d. Use the information provided by the box plots to write a paragraph supporting or refuting the claim that fewer older actresses than actors win Academy Awards.

Answer:

Overall, the box plot for actresses starts about 10 years younger than actors and is centered around a lower age than the box plot for- actors. The median age for actresses who won the award is 33, and for actors it is 42. The upper quartile is also lower for actresses, 41, compared to 49 for actors.

The range for actresses’ ages is larger, 80 – 21 = 59, compared to the range for actors, 76 – 29 = 47. About \(\frac{3}{4}\) of the actresses who won the award were younger than the median age for the men.

Question 2.

The scores of sixth and seventh graders on a test about polygons and their characteristics are summarized in the box plots below.

a. In which grade did the students do the best? Explain how you can tell.

Answer:

Three-fourths of the seventh-grade students did better than half of the sixth graders. You can tell by comparing Q1 for Grade 7 to the median for Grade 6. Therefore, the seventh-grade students performed the best.

b. Why do you think two of the data values in Grade 7 are not part of the line segments?

Answer:

The highest and lowest scores were pretty far away from the other scores, so they were marked separately.

c. How do the median scores for the two grades compare? Is this surprising? Why or why not?

Answer:

The median score in Grade 7 was higher than the median in Grade 6. This makes sense because the seventh graders should know more than the sixth graders.

d. How do the lQRs compare for the two grades?

Answer:

The middle half of the Grade 7 scores were close together in a span of about 11 with the median around 66.

The middle half of the Grade 6 scores were spread over a larger span, about 17 points from about 50 to 67.

Question 3.

A formula for the IQR could be written as Q3 – Q1 = IQR. Suppose you knew the IQR and the Q1. How could you find the Q3?

Answer:

Q3 = IQR + Q1. Add the lower quartile to the IQR.

Question 4.

Consider the statement, “Historically, the average length of service as chief justice on the Supreme Court has been less than 15 years; however, since 1969 the average length of service has increased.” Use the data given in Exercise 1 to answer the following questions.
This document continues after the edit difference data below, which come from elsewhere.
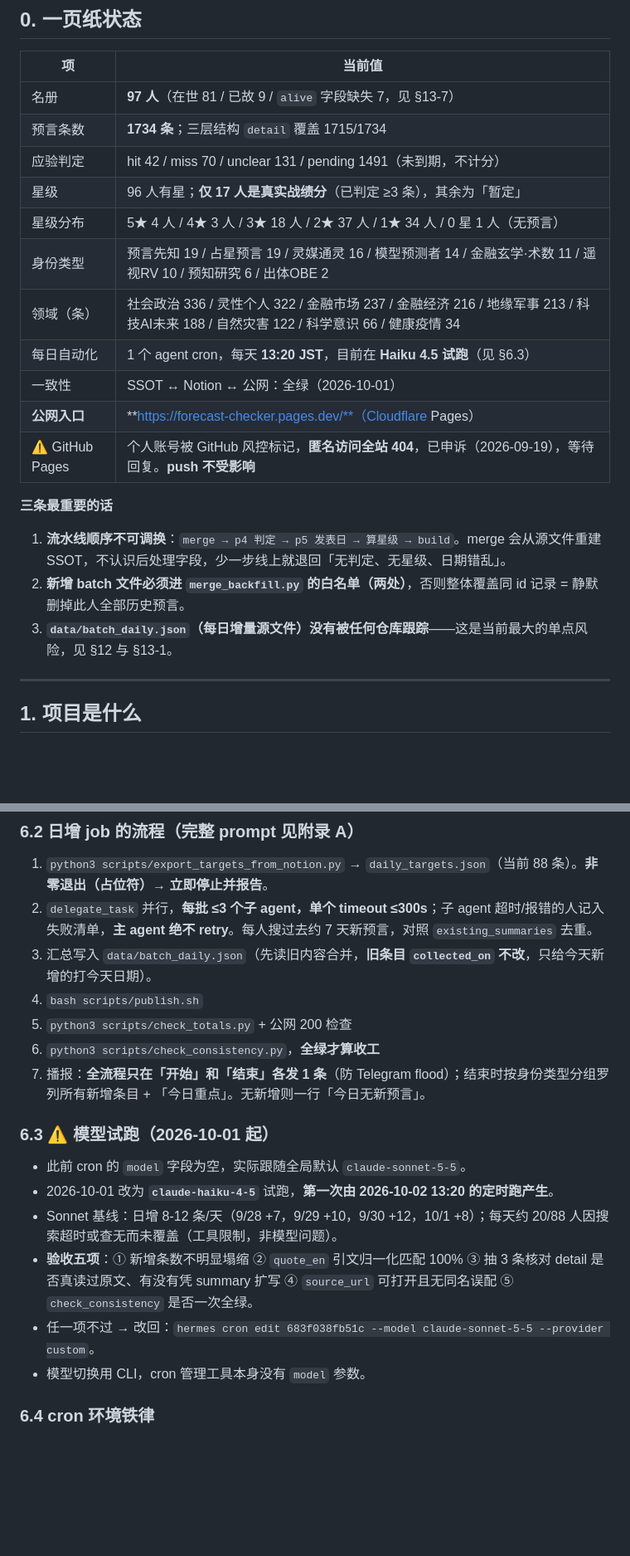
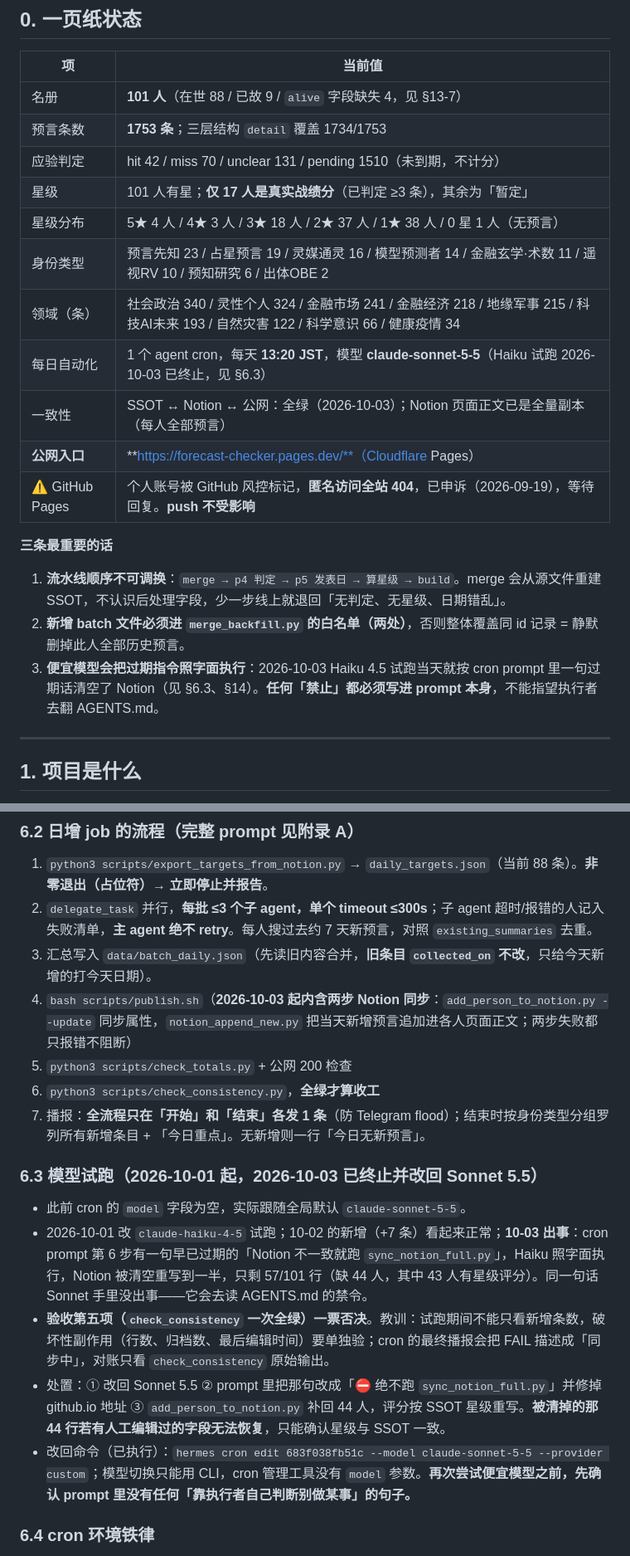
Before and after one commit to Curarpikt0000/Forecast-Checker, a Markdown page: HANDOVER.md, 2 parts joined by grey strips. Shown at 83% size. GitHub-like rendering; blank space fills up the shorter version.

Commit message:
docs: update HANDOVER.md to 2026-10-03 state

```diff
--- a/HANDOVER.md
+++ b/HANDOVER.md
@@ -14,22 +14,22 @@
 
 | 项 | 当前值 |
 |---|---|
-| 名册 | **97 人**（在世 81 / 已故 9 / `alive` 字段缺失 7，见 §13-7） |
-| 预言条数 | **1734 条**；三层结构 `detail` 覆盖 1715/1734 |
-| 应验判定 | hit 42 / miss 70 / unclear 131 / pending 1491（未到期，不计分） |
-| 星级 | 96 人有星；**仅 17 人是真实战绩分**（已判定 ≥3 条），其余为「暂定」 |
-| 星级分布 | 5★ 4 人 / 4★ 3 人 / 3★ 18 人 / 2★ 37 人 / 1★ 34 人 / 0 星 1 人（无预言） |
-| 身份类型 | 预言先知 19 / 占星预言 19 / 灵媒通灵 16 / 模型预测者 14 / 金融玄学·术数 11 / 遥视RV 10 / 预知研究 6 / 出体OBE 2 |
-| 领域（条） | 社会政治 336 / 灵性个人 322 / 金融市场 237 / 金融经济 216 / 地缘军事 213 / 科技AI未来 188 / 自然灾害 122 / 科学意识 66 / 健康疫情 34 |
-| 每日自动化 | 1 个 agent cron，每天 **13:20 JST**，目前在 **Haiku 4.5 试跑**（见 §6.3） |
-| 一致性 | SSOT ↔ Notion ↔ 公网：全绿（2026-10-01） |
+| 名册 | **101 人**（在世 88 / 已故 9 / `alive` 字段缺失 4，见 §13-7） |
+| 预言条数 | **1753 条**；三层结构 `detail` 覆盖 1734/1753 |
+| 应验判定 | hit 42 / miss 70 / unclear 131 / pending 1510（未到期，不计分） |
+| 星级 | 101 人有星；**仅 17 人是真实战绩分**（已判定 ≥3 条），其余为「暂定」 |
+| 星级分布 | 5★ 4 人 / 4★ 3 人 / 3★ 18 人 / 2★ 37 人 / 1★ 38 人 / 0 星 1 人（无预言） |
+| 身份类型 | 预言先知 23 / 占星预言 19 / 灵媒通灵 16 / 模型预测者 14 / 金融玄学·术数 11 / 遥视RV 10 / 预知研究 6 / 出体OBE 2 |
+| 领域（条） | 社会政治 340 / 灵性个人 324 / 金融市场 241 / 金融经济 218 / 地缘军事 215 / 科技AI未来 193 / 自然灾害 122 / 科学意识 66 / 健康疫情 34 |
+| 每日自动化 | 1 个 agent cron，每天 **13:20 JST**，模型 **claude-sonnet-5-5**（Haiku 试跑 2026-10-03 已终止，见 §6.3） |
+| 一致性 | SSOT ↔ Notion ↔ 公网：全绿（2026-10-03）；Notion 页面正文已是全量副本（每人全部预言） |
 | **公网入口** | **https://forecast-checker.pages.dev/**（Cloudflare Pages） |
 | ⚠ GitHub Pages | 个人账号被 GitHub 风控标记，**匿名访问全站 404**，已申诉（2026-09-19），等待回复。**push 不受影响** |
 
 **三条最重要的话**
 1. **流水线顺序不可调换**：`merge → p4 判定 → p5 发表日 → 算星级 → build`。merge 会从源文件重建 SSOT，不认识后处理字段，少一步线上就退回「无判定、无星级、日期错乱」。
 2. **新增 batch 文件必须进 `merge_backfill.py` 的白名单（两处）**，否则整体覆盖同 id 记录 = 静默删掉此人全部历史预言。
-3. **`data/batch_daily.json`（每日增量源文件）没有被任何仓库跟踪**——这是当前最大的单点风险，见 §12 与 §13-1。
+3. **便宜模型会把过期指令照字面执行**：2026-10-03 Haiku 4.5 试跑当天就按 cron prompt 里一句过期话清空了 Notion（见 §6.3、§14）。**任何「禁止」都必须写进 prompt 本身**，不能指望执行者去翻 AGENTS.md。
 
 ---
 
@@ -205,18 +205,17 @@ scratch/             临时，gitignore，不进 git
 1. `python3 scripts/export_targets_from_notion.py` → `daily_targets.json`（当前 88 条）。**非零退出（占位符）→ 立即停止并报告**。
 2. `delegate_task` 并行，**每批 ≤3 个子 agent，单个 timeout ≤300s**；子 agent 超时/报错的人记入失败清单，**主 agent 绝不 retry**。每人搜过去约 7 天新预言，对照 `existing_summaries` 去重。
 3. 汇总写入 `data/batch_daily.json`（先读旧内容合并，**旧条目 `collected_on` 不改**，只给今天新增的打今天日期）。
-4. `bash scripts/publish.sh`
+4. `bash scripts/publish.sh`（**2026-10-03 起内含两步 Notion 同步**：`add_person_to_notion.py --update` 同步属性，`notion_append_new.py` 把当天新增预言追加进各人页面正文；两步失败都只报错不阻断）
 5. `python3 scripts/check_totals.py` + 公网 200 检查
 6. `python3 scripts/check_consistency.py`，**全绿才算收工**
 7. 播报：**全流程只在「开始」和「结束」各发 1 条**（防 Telegram flood）；结束时按身份类型分组罗列所有新增条目 + 「今日重点」。无新增则一行「今日无新预言」。
 
-### 6.3 ⚠ 模型试跑（2026-10-01 起）
+### 6.3 模型试跑（2026-10-01 起，**2026-10-03 已终止并改回 Sonnet 5.5**）
 - 此前 cron 的 `model` 字段为空，实际跟随全局默认 `claude-sonnet-5-5`。
-- 2026-10-01 改为 **`claude-haiku-4-5`** 试跑，**第一次由 2026-10-02 13:20 的定时跑产生**。
-- Sonnet 基线：日增 8-12 条/天（9/28 +7，9/29 +10，9/30 +12，10/1 +8）；每天约 20/88 人因搜索超时或查无而未覆盖（工具限制，非模型问题）。
-- **验收五项**：① 新增条数不明显塌缩 ② `quote_en` 引文归一化匹配 100% ③ 抽 3 条核对 detail 是否真读过原文、有没有凭 summary 扩写 ④ `source_url` 可打开且无同名误配 ⑤ `check_consistency` 是否一次全绿。
-- 任一项不过 → 改回：`hermes cron edit 683f038fb51c --model claude-sonnet-5-5 --provider custom`。
-- 模型切换用 CLI，cron 管理工具本身没有 `model` 参数。
+- 2026-10-01 改 `claude-haiku-4-5` 试跑；10-02 的新增（+7 条）看起来正常；**10-03 出事**：cron prompt 第 6 步有一句早已过期的「Notion 不一致就跑 `sync_notion_full.py`」，Haiku 照字面执行，Notion 被清空重写到一半，只剩 57/101 行（缺 44 人，其中 43 人有星级评分）。同一句话 Sonnet 手里没出事——它会去读 AGENTS.md 的禁令。
+- **验收第五项（`check_consistency` 一次全绿）一票否决**。教训：试跑期间不能只看新增条数，破坏性副作用（行数、归档数、最后编辑时间）要单独验；cron 的最终播报会把 FAIL 描述成「同步中」，对账只看 `check_consistency` 原始输出。
+- 处置：① 改回 Sonnet 5.5 ② prompt 里把那句改成「⛔ 绝不跑 `sync_notion_full.py`」并修掉 github.io 地址 ③ `add_person_to_notion.py` 补回 44 人，评分按 SSOT 星级重写。**被清掉的那 44 行若有人工编辑过的字段无法恢复**，只能确认星级与 SSOT 一致。
+- 改回命令（已执行）：`hermes cron edit 683f038fb51c --model claude-sonnet-5-5 --provider custom`；模型切换只能用 CLI，cron 管理工具没有 `model` 参数。**再次尝试便宜模型之前，先确认 prompt 里没有任何「靠执行者自己判断别做某事」的句子。**
 
 ### 6.4 cron 环境铁律
 - **禁用 `python3 -c` / `bash -c`**（安全 guard 会 BLOCK）；需要 inline 逻辑就写成脚本文件。取日期用 `TZ=Asia/Tokyo date +%F`。
```
Also changed, not shown: other parts of HANDOVER.md (+24 -21 lines).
a. Do you agree or disagree with the statement? Explain your thinking.

Answer:

The mean number of years as chief justice overall is about 13. The mean number of years since 1969 is about 14.7. Even though the mean has increased, it does not seem like a big difference because there have only been three justices since then to cover o span of 44 years (and three times 13 is 39, so not enough to really show an increasing trend).

b. Would your answer change if you used the median number of years rather than the mean?

Answer:

The median overall was 11 years; the median since 1969 was 17 years, which is considerably larger. This seems to justify the statement.

### Eureka Math Grade 6 Module 6 Lesson 16 Exit Ticket Answer Key

Data on the number of pets per family for students in a sixth-grade class are summarized in the box plot below:

Question 1.

Can you tell how many families have two pets? Explain why or why not.

Answer:

You cannot tell from the box plot. You only know that the lower quartile (Q]) is 2 pets. You do not know how many families are included in the data set.

Question 2.

Given the box plot above, which of the following statements are true? If the statement is false, modify it to make the statement true.

a. Every family has at least one pet.

Answer:

True

b. About one-fourth of the families have six or more pets.

Answer:

True

c. Most of the families have three pets.

Answer:

False, because you cannot determine the number of any specific data value. Revise to “You cannot determine the number of pets most families have.”

d. About half of the families have two or fewer pets.

Answer:

False. Revise to “About half of the families have three or fewer pets.”

e. About three-fourths of the families have two or more pets.

Answer:

True